(Doc. 1-1 at pg. 34). Plaintiff utterly fails to establish that the BOP's designation under § 4082 of a facility in Missouri as a place for concurrent service of his federal sentence was other than in accord with federal law or that it in any way rendered his federal sentence unenforceable or violated his constitutional rights.
In its screening order, the court also found that the named defendants, which are the Missouri Department of Corrections (MODOC) and three federal agencies, or the heads of those agencies, were not "persons" amenable to civil suit under § 1983 and that this judicial district does not appear to be the proper venue in which to sue either the agencies or their heads who do not reside in this district. In his response, plaintiff mainly expresses his disagreement. His bald statement that Congress... consented to the bringing of constitutional claims against the federal government and its agencies under the Federal Torts Claims Act does not cure these defects. He has not alleged facts and explained how they amount to a claim of negligence on the part of a particular federal employee cognizable under the FTCA. As plaintiff was informed the court "will not supply additional factual allegations to round out a plaintiff's complaint or construct a legal theory on a plaintiff's behalf." See Bell Atlantic Corp. v. Twombly, 550 U.S. 544, 555 (2007). The court cannot simply construe plaintiff's defective civil rights complaint as an FTCA action, which may only be brought against the United States and has the jurisdictional prerequisite that an administrative tort claim must have been timely submitted to and determined by the appropriate agency.
The court also previously found that plaintiff's request for money damages, based as it is upon his habeas-type claims, is barred by Heck v. Humphrey, 512 U.S. 477, 487 (1994). Plaintiff's citation to the dissent in Heck does not convince the court otherwise. He does not allege facts to support his implied assertion that his case is an exception to Heck.

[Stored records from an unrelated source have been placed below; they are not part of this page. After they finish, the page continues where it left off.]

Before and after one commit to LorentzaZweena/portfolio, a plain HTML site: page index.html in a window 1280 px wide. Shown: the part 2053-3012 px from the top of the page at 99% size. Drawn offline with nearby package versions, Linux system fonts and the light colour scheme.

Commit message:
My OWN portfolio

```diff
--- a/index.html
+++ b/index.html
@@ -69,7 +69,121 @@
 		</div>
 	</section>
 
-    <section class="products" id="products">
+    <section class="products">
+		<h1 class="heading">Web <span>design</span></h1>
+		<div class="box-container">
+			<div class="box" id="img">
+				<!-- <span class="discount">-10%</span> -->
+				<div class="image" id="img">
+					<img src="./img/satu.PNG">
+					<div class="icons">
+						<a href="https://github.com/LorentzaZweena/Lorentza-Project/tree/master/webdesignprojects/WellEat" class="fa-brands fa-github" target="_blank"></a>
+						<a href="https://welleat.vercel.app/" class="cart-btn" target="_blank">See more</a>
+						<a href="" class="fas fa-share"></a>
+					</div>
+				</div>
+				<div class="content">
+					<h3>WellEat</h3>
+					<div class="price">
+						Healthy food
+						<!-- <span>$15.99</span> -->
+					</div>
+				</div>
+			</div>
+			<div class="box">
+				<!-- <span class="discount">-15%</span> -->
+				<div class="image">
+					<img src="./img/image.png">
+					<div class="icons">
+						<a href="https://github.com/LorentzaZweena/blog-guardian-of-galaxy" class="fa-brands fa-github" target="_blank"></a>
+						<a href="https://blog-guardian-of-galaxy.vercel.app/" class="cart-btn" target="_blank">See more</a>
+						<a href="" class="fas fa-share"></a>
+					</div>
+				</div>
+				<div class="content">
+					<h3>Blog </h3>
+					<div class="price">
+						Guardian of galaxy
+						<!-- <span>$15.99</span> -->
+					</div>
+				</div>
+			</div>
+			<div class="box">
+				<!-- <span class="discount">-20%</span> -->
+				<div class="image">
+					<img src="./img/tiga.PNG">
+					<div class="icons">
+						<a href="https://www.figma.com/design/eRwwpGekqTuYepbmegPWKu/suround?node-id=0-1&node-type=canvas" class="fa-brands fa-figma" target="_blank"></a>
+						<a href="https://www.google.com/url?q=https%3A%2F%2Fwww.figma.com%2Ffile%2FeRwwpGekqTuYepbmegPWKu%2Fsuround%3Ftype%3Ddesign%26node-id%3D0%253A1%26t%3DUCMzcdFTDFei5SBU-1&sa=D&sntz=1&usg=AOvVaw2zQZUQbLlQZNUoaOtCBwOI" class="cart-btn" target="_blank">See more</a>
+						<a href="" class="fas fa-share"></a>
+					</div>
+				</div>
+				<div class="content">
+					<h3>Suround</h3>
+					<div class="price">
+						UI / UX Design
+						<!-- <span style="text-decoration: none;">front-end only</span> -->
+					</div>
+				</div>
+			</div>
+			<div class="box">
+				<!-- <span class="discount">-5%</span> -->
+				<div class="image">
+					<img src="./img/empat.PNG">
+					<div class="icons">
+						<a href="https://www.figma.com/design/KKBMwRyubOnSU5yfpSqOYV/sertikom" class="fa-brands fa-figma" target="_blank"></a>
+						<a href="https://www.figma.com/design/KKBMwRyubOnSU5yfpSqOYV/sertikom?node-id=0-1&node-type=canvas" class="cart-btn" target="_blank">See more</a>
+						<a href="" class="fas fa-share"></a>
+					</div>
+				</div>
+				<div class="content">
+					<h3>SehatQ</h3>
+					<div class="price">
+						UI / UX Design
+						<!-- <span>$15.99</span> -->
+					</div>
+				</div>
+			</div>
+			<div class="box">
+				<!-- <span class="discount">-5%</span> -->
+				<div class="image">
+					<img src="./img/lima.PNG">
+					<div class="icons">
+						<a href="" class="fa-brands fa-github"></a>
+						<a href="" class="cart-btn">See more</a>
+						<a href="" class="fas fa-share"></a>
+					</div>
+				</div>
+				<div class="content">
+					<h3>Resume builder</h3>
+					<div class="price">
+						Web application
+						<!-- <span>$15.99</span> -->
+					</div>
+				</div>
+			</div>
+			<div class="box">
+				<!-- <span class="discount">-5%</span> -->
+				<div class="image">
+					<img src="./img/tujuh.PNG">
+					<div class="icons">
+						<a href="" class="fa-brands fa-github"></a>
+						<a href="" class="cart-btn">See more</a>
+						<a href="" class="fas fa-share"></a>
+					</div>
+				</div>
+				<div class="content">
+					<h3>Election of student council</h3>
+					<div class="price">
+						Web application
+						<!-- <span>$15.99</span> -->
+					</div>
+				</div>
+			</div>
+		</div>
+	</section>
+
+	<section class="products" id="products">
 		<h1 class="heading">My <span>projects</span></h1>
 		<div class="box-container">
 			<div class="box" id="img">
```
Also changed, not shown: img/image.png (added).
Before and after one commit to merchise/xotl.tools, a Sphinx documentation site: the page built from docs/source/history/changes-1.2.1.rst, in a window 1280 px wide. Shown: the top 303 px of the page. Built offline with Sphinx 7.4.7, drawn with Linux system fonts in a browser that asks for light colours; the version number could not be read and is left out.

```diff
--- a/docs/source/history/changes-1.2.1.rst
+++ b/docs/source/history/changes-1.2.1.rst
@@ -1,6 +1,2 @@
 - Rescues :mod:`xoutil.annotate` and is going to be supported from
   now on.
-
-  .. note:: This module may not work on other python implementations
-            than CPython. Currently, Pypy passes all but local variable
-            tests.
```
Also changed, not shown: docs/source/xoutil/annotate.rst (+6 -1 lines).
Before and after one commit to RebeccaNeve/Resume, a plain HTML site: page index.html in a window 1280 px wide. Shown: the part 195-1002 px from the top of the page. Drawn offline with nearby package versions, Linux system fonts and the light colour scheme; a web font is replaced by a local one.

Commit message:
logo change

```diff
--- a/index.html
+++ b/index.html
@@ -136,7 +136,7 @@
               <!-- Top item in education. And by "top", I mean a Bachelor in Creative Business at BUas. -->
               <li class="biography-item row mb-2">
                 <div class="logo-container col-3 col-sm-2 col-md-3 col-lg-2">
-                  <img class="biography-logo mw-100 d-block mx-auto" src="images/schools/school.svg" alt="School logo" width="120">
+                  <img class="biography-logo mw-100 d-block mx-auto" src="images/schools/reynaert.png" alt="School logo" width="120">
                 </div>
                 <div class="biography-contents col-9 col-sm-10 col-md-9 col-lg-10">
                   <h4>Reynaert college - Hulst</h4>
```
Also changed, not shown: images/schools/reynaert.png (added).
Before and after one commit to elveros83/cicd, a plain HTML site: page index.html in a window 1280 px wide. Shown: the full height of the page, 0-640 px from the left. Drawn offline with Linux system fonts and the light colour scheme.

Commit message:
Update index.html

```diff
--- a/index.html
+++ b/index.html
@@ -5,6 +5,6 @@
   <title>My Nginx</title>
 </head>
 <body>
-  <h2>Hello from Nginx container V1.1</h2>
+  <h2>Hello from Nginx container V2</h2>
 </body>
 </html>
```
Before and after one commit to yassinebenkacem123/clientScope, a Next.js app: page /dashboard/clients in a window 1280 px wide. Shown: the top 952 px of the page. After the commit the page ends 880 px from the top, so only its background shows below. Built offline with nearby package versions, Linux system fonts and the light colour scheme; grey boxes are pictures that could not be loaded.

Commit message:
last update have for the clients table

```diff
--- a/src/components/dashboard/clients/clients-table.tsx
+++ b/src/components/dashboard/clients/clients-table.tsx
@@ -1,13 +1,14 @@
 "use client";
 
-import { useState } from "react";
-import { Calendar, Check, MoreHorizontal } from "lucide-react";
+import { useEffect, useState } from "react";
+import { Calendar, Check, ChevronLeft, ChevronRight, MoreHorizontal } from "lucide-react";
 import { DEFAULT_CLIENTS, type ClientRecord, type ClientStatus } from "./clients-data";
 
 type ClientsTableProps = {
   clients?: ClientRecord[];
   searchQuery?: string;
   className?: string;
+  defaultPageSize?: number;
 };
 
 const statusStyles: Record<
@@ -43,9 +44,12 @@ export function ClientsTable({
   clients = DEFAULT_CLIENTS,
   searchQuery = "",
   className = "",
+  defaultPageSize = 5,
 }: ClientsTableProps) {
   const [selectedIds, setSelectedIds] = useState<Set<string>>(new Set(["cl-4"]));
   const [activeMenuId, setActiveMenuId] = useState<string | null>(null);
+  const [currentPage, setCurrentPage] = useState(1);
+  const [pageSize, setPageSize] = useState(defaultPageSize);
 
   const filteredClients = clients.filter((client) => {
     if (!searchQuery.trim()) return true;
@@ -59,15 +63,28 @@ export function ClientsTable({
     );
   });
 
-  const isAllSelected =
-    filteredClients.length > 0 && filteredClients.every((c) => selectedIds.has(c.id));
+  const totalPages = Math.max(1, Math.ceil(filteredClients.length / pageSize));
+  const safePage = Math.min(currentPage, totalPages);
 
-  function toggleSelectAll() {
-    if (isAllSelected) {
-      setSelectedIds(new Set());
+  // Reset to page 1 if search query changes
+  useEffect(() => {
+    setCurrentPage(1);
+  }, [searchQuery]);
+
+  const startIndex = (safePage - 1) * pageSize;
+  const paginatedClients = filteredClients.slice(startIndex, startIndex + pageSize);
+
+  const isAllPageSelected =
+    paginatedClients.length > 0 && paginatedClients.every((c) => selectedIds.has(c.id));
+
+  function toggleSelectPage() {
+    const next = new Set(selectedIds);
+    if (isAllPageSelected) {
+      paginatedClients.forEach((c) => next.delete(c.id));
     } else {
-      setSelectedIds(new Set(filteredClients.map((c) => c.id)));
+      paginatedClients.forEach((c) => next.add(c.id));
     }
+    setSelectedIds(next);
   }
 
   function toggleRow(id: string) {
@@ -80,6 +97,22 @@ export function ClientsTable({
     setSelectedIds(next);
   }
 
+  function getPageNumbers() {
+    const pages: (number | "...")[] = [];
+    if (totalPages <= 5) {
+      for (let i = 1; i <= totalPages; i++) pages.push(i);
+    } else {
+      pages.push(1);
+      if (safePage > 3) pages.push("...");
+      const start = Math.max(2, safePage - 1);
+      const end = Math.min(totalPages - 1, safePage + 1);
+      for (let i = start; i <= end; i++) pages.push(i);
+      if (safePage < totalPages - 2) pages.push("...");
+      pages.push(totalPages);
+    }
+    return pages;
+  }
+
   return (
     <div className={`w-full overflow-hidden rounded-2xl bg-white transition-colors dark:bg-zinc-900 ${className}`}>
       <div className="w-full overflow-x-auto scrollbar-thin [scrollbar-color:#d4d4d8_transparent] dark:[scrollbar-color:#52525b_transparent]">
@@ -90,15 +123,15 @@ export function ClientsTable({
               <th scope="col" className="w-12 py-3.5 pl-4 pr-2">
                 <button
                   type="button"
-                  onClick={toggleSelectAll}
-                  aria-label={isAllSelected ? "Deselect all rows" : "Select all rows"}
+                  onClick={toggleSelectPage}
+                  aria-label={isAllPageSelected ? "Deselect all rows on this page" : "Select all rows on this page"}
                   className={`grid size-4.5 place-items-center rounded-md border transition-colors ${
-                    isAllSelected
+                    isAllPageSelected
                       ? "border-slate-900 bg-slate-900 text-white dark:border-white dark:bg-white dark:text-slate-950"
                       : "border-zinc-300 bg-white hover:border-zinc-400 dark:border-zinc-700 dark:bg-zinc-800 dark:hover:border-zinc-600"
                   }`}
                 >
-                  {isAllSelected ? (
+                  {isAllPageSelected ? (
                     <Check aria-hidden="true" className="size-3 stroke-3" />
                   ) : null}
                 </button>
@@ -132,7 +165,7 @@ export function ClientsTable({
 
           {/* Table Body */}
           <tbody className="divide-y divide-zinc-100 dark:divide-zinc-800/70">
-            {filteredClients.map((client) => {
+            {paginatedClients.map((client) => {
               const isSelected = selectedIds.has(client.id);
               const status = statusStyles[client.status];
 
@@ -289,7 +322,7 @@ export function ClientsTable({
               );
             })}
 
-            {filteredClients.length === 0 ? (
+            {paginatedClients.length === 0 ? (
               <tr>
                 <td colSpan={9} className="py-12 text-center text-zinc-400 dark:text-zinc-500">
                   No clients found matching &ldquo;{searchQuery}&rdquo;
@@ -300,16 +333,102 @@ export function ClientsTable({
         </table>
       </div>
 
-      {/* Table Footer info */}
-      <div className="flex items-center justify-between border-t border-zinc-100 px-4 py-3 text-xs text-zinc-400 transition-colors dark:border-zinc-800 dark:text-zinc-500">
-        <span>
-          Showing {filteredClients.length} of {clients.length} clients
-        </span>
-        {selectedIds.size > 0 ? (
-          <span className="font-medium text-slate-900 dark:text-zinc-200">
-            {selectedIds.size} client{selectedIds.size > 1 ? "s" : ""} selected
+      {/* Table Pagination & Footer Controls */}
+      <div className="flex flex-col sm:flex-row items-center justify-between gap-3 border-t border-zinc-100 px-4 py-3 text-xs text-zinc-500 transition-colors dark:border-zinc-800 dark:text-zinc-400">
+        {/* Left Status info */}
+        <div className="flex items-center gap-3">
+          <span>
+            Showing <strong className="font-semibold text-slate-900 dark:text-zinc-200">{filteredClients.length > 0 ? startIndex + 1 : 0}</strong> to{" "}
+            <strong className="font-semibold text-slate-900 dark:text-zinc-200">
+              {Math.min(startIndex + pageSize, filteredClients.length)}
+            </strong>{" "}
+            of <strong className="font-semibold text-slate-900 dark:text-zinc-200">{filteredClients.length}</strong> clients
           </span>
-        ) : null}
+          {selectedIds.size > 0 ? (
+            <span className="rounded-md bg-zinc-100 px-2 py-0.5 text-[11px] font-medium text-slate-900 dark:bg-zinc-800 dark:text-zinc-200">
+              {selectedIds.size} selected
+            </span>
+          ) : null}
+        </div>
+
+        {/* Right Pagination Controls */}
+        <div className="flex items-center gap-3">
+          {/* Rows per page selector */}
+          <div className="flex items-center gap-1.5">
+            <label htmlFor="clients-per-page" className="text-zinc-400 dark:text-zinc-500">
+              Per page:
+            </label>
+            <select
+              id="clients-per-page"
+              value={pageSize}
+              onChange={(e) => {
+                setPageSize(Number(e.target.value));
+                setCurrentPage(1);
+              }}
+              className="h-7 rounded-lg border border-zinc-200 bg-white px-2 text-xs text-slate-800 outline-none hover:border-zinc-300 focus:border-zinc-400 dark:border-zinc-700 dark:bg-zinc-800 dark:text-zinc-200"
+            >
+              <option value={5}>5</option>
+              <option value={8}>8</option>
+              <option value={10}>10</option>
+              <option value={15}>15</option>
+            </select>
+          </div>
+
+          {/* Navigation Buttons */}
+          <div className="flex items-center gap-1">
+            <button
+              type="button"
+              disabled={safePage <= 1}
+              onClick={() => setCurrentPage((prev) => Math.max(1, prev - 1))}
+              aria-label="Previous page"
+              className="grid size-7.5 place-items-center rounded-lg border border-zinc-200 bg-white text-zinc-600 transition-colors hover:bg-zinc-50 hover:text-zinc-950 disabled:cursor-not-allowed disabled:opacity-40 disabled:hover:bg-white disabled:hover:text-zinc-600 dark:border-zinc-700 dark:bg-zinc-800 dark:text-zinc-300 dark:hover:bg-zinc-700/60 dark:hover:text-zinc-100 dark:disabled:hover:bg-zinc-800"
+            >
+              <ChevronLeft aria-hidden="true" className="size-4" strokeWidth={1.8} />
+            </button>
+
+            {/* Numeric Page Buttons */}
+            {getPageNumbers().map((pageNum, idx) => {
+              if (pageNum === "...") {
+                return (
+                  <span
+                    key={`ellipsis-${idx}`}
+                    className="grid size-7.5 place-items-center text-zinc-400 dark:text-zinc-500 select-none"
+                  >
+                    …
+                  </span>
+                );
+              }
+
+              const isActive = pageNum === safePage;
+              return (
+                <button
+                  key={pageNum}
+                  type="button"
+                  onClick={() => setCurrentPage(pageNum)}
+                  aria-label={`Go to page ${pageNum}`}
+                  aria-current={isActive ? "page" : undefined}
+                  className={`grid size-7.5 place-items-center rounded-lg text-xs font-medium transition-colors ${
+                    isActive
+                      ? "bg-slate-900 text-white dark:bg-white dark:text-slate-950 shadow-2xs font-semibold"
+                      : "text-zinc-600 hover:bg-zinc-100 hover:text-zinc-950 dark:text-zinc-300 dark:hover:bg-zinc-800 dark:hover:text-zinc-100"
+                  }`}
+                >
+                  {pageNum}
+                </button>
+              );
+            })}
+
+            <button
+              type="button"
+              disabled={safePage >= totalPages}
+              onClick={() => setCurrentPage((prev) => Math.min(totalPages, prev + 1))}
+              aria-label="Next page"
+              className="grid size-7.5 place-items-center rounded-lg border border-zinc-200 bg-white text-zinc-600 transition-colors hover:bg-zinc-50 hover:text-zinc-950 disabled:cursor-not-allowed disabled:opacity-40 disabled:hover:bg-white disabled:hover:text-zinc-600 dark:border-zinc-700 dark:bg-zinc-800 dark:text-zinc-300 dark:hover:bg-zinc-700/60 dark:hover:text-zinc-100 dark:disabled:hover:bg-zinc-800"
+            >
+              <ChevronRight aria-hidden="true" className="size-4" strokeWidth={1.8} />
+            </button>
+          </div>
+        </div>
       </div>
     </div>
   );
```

Upon screening, the court further found that plaintiff's claims for damages are time-barred by the two-year statute of limitations since he "complains about events that occurred between 1984 and 2004." Plaintiff responds that the limitations period has not run because his "Administrative Remedy Appeal" # 720591-A1 was received by staff at the USP-Tucson on July 5, 2013, and implies that the time runs from the date on which he exhausted this claim. However, his exhibit of this grievance shows that he only asked why the computation data sheet did not show that his federal sentence ran concurrently with a Missouri sentence (Doc. 1-1, at pg. 37). Moreover, he does not provide the content of most of the other 74 administrative grievances filed by him since 2004, many of which, his exhibited list indicates, concerned sentence computation or concurrency and claims for release. Another grievance he does exhibit shows that his current claim was previously presented through administrative channels in 2010. In any event, the limitations period for filing a civil action is not extended for events that occurred a decade ago or more, simply because plaintiff filed another administrative grievance.
Plaintiff was warned that if he failed to show good cause why this action should not be dismissed for all the reasons set forth in the screening order, this action would be dismissed without further notice and count as a strike against him pursuant to 28 U.S.C. § 1915(g). For the reasons stated herein and in its prior screening Memorandum and Order the court dismisses this action pursuant to 28 ...